> RECORDS SUPPLIED
Segment Open
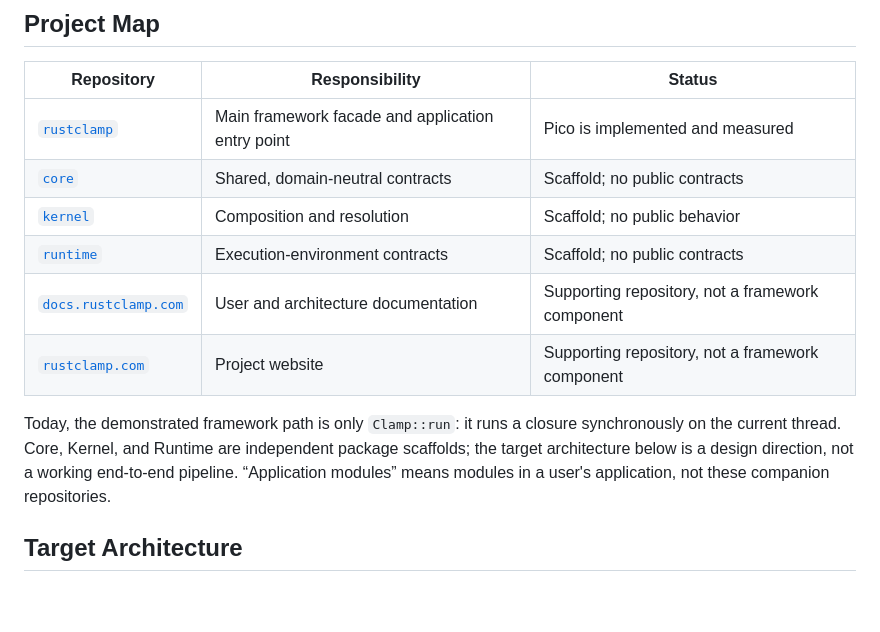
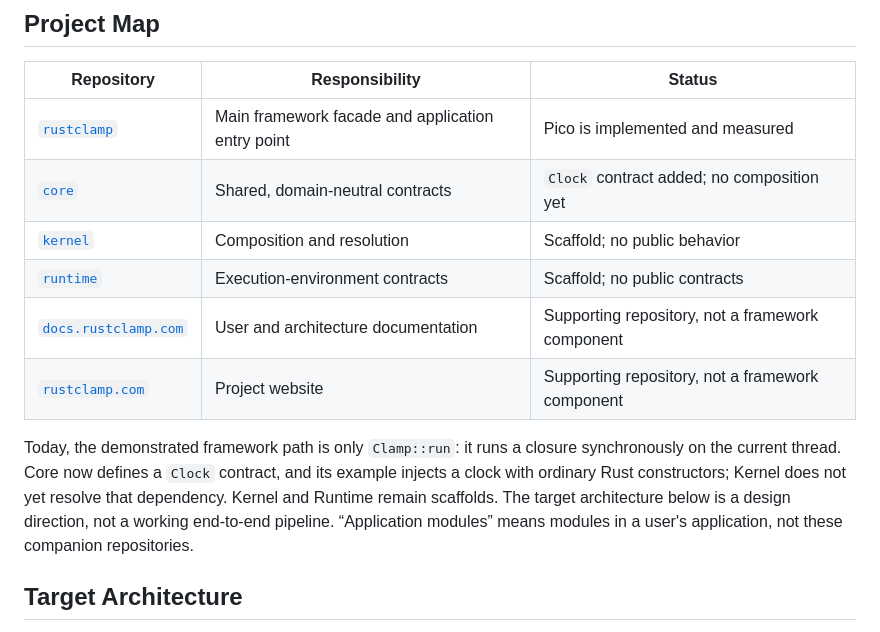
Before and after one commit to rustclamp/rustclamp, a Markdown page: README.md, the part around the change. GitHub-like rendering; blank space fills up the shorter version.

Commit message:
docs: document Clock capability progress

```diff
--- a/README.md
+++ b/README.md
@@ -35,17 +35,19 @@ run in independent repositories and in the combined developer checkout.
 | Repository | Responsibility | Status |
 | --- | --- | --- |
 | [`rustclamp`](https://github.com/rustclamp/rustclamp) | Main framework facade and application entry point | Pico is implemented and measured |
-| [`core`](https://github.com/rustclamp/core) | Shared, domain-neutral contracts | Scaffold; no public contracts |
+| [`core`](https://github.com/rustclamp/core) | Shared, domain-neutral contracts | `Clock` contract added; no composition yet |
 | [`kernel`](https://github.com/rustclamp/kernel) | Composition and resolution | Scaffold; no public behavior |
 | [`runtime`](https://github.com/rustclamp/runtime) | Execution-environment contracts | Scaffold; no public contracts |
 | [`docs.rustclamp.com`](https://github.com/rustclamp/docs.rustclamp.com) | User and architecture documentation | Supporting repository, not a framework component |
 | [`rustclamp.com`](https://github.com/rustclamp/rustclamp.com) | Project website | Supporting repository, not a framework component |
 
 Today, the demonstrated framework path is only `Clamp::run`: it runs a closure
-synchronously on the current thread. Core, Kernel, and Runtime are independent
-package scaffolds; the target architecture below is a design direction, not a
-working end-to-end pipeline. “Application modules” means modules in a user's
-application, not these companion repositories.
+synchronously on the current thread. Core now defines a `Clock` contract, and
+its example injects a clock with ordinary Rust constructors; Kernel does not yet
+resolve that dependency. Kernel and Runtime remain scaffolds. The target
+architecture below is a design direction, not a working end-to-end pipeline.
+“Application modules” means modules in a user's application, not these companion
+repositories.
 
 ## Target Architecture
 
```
Segment Closed
> TASK
The entries should be reproduced word for word, pictures omitted.

> OUTPUT BELOW
Before and after one commit to rustclamp/rustclamp, a Markdown page: README.md, the part around the change. GitHub-like rendering; blank space fills up the shorter version.

Commit message:
docs: document Clock capability progress

```diff
--- a/README.md
+++ b/README.md
@@ -35,17 +35,19 @@ run in independent repositories and in the combined developer checkout.
 | Repository | Responsibility | Status |
 | --- | --- | --- |
 | [`rustclamp`](https://github.com/rustclamp/rustclamp) | Main framework facade and application entry point | Pico is implemented and measured |
-| [`core`](https://github.com/rustclamp/core) | Shared, domain-neutral contracts | Scaffold; no public contracts |
+| [`core`](https://github.com/rustclamp/core) | Shared, domain-neutral contracts | `Clock` contract added; no composition yet |
 | [`kernel`](https://github.com/rustclamp/kernel) | Composition and resolution | Scaffold; no public behavior |
 | [`runtime`](https://github.com/rustclamp/runtime) | Execution-environment contracts | Scaffold; no public contracts |
 | [`docs.rustclamp.com`](https://github.com/rustclamp/docs.rustclamp.com) | User and architecture documentation | Supporting repository, not a framework component |
 | [`rustclamp.com`](https://github.com/rustclamp/rustclamp.com) | Project website | Supporting repository, not a framework component |
 
 Today, the demonstrated framework path is only `Clamp::run`: it runs a closure
-synchronously on the current thread. Core, Kernel, and Runtime are independent
-package scaffolds; the target architecture below is a design direction, not a
-working end-to-end pipeline. “Application modules” means modules in a user's
-application, not these companion repositories.
+synchronously on the current thread. Core now defines a `Clock` contract, and
+its example injects a clock with ordinary Rust constructors; Kernel does not yet
+resolve that dependency. Kernel and Runtime remain scaffolds. The target
+architecture below is a design direction, not a working end-to-end pipeline.
+“Application modules” means modules in a user's application, not these companion
+repositories.
 
 ## Target Architecture
 
```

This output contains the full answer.